Epistemological Problems

Again, the purpose of the citation:  it’s essentially saying to the reader, “here is where I found this information.”  By citing the home page of the journal, the author is essentially saying, “I found this information at http://www.basketology.org.”  When s/he did nothing of the sort:  s/he found it in Academic Search Premier, or PsycINFO, or JSTOR, or wherever.  How on earth are we supposed to explain and justify this to our students?  When we tell them, “you have to cite your sources so that your reader can find the same information that you found,” how does that URL fit into the plan?

The answer is, it doesn’t.  It doesn’t make any sense at all to me, and it smacks of intellectual dishonesty.  You know, the kind of thing we’re supposed to be socializing our students not to do.  Which is why I think it’s a load of bunk, and I’m sorely tempted to simply advise students to cite the article as though it was print and just ignore all the madness.

In fact, that’s exactly what I advised a faculty member recently, when she told me she had a stack “this high” of printouts of articles that she’d downloaded from CINAHL, but she had no idea when (this was when retrieval dates were still part of APA style).  “What am I supposed to do about the retrieval dates for these?” she asked.  “Ignore it,” I told her, “just cite them as though they were print.  Your reader will still be able to find the sources, and that’s all that matters.”
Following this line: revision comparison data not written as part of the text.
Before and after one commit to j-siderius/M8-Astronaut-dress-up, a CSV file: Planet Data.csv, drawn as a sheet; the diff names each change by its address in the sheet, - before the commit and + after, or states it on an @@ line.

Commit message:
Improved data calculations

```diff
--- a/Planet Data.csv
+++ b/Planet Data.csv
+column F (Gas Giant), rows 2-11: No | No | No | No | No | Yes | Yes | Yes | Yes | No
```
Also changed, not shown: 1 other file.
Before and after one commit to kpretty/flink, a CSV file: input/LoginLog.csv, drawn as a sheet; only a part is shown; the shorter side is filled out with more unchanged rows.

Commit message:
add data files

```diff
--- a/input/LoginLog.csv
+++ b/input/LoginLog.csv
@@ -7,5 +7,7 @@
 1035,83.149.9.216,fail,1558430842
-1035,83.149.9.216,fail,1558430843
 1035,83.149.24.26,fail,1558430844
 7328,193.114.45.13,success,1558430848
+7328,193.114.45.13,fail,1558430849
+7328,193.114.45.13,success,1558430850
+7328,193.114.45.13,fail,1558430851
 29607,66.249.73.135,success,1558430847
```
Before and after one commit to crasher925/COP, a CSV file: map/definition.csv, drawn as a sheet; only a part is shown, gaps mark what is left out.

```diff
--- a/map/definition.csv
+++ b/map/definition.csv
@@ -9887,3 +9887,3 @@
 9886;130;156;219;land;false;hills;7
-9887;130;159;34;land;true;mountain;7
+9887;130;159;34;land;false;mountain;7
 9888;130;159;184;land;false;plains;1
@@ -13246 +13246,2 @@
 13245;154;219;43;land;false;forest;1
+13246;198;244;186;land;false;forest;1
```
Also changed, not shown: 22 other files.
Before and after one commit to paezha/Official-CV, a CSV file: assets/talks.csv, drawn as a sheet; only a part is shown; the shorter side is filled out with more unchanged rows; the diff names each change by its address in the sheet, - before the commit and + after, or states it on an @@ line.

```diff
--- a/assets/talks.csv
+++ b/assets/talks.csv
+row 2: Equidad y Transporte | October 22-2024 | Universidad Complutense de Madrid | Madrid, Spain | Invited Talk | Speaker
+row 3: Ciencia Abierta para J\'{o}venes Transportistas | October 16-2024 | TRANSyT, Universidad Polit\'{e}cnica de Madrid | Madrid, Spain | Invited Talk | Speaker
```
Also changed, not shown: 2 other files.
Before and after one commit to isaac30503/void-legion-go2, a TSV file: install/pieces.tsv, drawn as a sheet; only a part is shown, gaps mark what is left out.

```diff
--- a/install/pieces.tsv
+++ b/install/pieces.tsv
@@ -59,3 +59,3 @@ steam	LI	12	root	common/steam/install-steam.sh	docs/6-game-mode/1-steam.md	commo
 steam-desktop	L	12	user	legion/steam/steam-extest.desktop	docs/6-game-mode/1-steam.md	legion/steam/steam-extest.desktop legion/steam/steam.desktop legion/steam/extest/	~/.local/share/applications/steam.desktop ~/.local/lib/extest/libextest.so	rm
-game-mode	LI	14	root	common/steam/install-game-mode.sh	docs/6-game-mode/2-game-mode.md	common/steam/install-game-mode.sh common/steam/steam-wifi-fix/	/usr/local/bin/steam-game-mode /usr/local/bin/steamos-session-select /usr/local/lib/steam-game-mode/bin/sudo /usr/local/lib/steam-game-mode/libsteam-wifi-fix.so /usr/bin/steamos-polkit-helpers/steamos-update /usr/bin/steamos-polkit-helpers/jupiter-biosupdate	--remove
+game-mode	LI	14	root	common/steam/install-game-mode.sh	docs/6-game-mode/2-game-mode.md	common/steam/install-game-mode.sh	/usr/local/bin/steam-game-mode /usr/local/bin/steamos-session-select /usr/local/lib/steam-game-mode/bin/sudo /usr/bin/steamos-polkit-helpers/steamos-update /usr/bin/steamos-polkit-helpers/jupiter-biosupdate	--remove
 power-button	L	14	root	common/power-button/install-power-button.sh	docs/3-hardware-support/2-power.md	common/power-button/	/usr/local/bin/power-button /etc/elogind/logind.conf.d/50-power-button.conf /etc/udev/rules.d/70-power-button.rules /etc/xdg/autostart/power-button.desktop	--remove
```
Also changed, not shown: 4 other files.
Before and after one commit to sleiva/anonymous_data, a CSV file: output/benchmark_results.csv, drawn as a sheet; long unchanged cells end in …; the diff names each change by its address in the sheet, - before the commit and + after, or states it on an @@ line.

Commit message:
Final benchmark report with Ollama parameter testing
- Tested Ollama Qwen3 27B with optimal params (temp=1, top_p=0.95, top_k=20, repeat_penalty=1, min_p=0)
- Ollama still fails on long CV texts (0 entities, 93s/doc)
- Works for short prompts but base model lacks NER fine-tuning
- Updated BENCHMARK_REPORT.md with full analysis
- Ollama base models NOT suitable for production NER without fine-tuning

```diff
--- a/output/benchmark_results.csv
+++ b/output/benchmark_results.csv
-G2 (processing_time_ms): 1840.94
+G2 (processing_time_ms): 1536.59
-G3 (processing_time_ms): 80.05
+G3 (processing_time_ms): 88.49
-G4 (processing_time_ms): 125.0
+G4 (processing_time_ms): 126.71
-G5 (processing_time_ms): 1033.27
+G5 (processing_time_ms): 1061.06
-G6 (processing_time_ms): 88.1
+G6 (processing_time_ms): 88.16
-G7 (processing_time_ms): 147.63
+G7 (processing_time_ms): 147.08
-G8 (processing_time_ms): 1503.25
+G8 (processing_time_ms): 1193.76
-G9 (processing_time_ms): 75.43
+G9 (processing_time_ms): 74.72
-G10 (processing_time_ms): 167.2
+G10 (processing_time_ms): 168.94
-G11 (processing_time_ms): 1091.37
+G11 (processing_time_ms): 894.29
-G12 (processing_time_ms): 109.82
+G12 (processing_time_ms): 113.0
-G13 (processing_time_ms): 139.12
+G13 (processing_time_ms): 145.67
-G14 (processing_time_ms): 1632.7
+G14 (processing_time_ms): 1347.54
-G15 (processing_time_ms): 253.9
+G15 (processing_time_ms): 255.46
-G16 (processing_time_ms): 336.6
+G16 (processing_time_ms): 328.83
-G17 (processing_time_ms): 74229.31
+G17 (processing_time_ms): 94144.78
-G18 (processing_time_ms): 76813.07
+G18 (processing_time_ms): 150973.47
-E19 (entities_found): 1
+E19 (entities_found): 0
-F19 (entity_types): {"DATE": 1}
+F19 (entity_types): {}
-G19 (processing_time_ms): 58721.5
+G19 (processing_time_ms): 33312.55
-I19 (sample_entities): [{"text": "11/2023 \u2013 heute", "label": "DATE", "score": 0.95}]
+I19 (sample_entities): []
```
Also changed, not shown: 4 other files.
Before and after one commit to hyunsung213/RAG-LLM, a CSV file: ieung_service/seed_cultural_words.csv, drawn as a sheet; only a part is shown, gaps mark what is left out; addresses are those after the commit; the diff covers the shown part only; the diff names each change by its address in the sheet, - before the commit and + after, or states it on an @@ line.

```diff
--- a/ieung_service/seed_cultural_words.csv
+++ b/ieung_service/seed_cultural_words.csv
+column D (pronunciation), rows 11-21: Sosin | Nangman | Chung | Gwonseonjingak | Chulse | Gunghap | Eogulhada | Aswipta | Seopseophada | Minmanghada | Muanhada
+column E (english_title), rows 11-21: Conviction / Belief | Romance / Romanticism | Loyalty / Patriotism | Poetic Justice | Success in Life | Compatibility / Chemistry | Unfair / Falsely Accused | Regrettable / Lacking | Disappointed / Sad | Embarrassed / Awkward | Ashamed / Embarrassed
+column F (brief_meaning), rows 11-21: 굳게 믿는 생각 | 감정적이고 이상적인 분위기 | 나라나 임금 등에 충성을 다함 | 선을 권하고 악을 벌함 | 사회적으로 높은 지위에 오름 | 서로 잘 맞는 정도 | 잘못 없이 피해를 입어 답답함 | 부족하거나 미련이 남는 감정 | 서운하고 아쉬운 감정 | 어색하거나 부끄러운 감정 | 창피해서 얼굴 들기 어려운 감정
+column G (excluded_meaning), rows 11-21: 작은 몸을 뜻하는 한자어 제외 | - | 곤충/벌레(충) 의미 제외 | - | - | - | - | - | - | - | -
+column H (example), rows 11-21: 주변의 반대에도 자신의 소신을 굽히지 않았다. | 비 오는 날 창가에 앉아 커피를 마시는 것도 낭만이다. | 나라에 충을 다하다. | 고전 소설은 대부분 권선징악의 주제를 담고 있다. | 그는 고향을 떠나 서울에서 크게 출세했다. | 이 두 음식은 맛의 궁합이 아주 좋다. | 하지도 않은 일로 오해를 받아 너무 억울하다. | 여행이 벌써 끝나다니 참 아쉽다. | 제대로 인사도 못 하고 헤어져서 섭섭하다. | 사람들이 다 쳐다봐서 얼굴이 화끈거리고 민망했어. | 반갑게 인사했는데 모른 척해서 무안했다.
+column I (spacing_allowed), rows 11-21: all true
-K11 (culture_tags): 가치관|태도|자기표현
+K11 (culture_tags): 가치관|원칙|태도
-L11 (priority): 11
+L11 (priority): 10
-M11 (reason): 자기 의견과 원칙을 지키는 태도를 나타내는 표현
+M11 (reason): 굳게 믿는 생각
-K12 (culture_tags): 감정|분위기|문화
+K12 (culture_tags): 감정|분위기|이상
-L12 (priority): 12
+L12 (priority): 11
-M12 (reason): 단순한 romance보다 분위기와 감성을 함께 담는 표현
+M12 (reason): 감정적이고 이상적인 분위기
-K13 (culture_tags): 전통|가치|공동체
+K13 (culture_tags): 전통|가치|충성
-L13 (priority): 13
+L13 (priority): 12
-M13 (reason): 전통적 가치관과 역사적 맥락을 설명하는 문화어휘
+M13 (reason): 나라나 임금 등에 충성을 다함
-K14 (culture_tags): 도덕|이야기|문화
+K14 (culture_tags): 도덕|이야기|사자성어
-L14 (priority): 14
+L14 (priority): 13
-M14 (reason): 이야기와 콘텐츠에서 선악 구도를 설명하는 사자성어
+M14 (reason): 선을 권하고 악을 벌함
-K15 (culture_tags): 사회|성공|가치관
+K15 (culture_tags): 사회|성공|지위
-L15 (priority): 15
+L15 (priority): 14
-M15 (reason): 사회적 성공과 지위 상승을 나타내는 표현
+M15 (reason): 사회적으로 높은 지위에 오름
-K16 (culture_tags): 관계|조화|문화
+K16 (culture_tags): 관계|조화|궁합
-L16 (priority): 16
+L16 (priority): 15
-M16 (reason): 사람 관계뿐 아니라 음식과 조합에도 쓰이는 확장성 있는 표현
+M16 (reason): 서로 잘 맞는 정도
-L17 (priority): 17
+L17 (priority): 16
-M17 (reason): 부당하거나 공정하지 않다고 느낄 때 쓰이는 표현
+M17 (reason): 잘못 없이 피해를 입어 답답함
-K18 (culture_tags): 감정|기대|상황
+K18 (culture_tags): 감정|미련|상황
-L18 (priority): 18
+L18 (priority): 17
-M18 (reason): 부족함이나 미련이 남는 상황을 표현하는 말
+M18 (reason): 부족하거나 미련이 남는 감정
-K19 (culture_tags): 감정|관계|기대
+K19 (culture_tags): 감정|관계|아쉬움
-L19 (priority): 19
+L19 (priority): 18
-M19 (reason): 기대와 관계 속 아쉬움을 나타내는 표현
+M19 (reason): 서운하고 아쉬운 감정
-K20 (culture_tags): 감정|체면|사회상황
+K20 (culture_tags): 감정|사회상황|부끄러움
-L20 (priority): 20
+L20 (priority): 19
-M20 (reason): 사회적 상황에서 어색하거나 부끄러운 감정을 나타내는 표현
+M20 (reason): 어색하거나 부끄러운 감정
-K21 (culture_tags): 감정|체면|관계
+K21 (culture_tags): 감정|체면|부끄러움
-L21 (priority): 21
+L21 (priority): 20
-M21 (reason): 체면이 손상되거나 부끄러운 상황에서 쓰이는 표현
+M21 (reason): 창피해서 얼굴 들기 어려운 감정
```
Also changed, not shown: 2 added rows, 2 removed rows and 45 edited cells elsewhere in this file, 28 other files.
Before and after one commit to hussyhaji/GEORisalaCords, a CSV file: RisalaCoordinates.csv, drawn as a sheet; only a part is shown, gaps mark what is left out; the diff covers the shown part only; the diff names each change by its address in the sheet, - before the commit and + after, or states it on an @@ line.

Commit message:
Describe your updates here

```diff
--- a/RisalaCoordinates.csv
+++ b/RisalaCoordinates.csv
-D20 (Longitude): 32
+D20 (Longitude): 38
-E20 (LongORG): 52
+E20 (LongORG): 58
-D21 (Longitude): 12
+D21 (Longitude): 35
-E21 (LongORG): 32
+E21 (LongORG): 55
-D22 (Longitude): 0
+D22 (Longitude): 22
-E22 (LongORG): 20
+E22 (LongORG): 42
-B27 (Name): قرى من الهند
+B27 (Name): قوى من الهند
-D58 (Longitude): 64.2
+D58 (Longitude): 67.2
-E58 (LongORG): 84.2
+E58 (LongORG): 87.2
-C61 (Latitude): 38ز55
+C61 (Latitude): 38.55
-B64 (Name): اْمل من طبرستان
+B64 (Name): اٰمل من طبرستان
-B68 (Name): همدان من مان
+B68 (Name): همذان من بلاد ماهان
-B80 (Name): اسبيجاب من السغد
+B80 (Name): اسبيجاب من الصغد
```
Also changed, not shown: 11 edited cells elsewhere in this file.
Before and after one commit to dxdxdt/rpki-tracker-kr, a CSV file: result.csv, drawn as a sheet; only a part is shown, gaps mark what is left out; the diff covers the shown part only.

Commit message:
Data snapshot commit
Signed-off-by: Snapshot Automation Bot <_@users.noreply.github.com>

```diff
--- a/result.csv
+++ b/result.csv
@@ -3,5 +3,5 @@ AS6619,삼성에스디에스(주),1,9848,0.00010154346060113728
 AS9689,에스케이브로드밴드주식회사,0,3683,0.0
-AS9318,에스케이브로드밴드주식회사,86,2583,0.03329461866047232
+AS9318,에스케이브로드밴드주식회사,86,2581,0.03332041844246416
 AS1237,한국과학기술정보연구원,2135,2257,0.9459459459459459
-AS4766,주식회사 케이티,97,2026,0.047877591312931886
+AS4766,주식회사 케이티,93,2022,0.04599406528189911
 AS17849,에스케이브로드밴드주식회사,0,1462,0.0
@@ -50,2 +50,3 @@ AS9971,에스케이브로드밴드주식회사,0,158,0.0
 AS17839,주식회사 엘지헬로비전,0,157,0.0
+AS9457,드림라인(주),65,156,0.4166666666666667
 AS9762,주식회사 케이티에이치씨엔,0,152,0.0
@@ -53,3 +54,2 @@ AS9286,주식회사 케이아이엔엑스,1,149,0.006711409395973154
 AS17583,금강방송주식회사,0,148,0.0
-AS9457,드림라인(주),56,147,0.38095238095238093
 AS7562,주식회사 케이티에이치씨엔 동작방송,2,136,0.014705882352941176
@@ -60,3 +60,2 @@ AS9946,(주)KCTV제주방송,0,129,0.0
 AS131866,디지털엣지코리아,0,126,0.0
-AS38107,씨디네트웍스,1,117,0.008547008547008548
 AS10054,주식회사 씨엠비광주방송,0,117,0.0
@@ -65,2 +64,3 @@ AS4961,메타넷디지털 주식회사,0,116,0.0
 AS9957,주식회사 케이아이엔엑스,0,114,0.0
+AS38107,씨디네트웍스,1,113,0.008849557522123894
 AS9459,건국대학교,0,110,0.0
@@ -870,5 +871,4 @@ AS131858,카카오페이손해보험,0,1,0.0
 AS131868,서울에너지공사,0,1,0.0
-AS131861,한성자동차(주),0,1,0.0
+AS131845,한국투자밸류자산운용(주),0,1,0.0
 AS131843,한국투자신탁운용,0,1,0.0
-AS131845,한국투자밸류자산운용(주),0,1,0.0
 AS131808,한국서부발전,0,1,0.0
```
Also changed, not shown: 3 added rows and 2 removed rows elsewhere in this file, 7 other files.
Update, 10/21/09Barbara Fister, writing for ACRLog, covers much the same ground, with way more style and panache than I’ve managed here, plus ties the whole issue into carbon footprints!